By digging into the past, students at Mississippi State University are finding new clues about the future. At MSU, archaeological study of early cultures is accomplished both in the field and in the laboratory as a means of resolving modern-day problems and understanding our shared past.
As a discipline within the department of Anthropology and Middle Eastern Cultures, archaeology allows students to delve into past millennia to unearth and interpret ancient cultures. Their discoveries are not only helping solve the world's oldest mysteries but also providing deeper insights into modern society's most pressing challenges.
By applying learnings gleaned from the past, students are developing improved agricultural techniques, revolutionizing the planning of public spaces and preparing for careers as varied as law, public administration and university teaching and research.
Moreover, they are validating some of Western civilization's most highly regarded beliefs.
Unprecedented findings of MSU student and faculty researchers working in the Middle East helped prove the existence of two cultural icons long thought to be mythical – the Bible’s King Solomon and King David. Through accurate study of artifacts and unique findings, students working in Israel also helped resolve a longstanding debate about whether governments existed in the 10th century.
These recent breakthroughs placed Mississippi State among the most influential academic institutions in the field. Jimmy Hardin is an associate professor in MSU’s Department of Anthropology and Middle Eastern Cultures.
MSU provides students a full range of archaeological research, including basic cultural and historical investigations, field excavations, laboratory analysis and report preparation, as well as cultural resource management and public archaeology. Students have the opportunity to apply learnings by helping businesses, municipalities and government agencies understand and comply with cultural and environmental laws and regulations.
Archaeological exploration in the Middle East is part of the Cobb Institute’s mission. It helps expand students’ extensive study of more familiar, local societies in Mississippi and North America where Native American cultures are the primary focus.

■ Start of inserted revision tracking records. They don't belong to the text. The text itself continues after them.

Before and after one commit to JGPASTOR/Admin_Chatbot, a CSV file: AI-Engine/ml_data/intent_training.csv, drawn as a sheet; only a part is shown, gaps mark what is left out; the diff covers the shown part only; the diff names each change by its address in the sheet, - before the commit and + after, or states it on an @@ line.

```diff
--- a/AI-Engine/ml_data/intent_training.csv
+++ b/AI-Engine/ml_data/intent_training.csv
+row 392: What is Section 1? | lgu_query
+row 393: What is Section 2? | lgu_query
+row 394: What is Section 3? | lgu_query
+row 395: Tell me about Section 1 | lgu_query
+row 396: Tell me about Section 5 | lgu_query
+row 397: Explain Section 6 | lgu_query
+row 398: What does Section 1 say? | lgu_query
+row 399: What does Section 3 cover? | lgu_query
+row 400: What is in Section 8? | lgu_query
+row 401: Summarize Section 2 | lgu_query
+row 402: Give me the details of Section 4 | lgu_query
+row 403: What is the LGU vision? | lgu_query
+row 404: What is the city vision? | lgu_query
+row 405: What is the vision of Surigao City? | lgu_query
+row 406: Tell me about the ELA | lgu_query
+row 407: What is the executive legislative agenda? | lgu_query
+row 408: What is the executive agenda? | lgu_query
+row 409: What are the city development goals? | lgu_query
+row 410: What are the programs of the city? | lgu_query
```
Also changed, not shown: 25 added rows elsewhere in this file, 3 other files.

Local study and studies abroad help prepare students for careers with museums, government agencies, human services organizations and international research opportunities.